■ Records for this task
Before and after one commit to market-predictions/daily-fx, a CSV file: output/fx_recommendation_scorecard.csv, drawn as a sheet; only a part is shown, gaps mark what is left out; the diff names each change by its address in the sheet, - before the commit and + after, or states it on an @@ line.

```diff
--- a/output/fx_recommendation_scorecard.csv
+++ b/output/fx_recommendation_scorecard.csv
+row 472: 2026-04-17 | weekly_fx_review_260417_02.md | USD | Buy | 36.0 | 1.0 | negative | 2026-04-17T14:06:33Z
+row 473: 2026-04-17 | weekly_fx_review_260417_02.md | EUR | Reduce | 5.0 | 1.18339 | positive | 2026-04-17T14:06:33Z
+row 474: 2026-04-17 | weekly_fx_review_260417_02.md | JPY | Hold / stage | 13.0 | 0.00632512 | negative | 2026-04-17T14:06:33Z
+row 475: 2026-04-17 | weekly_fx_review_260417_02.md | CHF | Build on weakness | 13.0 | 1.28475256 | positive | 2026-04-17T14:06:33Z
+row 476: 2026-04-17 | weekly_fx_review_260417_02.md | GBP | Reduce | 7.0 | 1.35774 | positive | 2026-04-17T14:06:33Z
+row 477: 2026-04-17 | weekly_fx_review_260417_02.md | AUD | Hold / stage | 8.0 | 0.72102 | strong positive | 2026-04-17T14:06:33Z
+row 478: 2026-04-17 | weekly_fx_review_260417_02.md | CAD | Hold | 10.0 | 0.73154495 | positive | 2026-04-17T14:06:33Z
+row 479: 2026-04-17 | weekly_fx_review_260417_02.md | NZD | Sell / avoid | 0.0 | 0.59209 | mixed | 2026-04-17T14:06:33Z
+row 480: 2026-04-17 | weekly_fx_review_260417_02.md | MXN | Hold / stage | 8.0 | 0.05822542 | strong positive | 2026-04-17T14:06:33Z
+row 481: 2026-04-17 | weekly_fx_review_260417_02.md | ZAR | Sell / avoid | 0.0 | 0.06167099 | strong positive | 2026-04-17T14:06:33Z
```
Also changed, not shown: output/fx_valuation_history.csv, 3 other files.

■ What to produce
All lines in the entries above that include "Reduce" should be found and copied.

■ Task response
+row 473: 2026-04-17 | weekly_fx_review_260417_02.md | EUR | Reduce | 5.0 | 1.18339 | positive | 2026-04-17T14:06:33Z
+row 476: 2026-04-17 | weekly_fx_review_260417_02.md | GBP | Reduce | 7.0 | 1.35774 | positive | 2026-04-17T14:06:33Z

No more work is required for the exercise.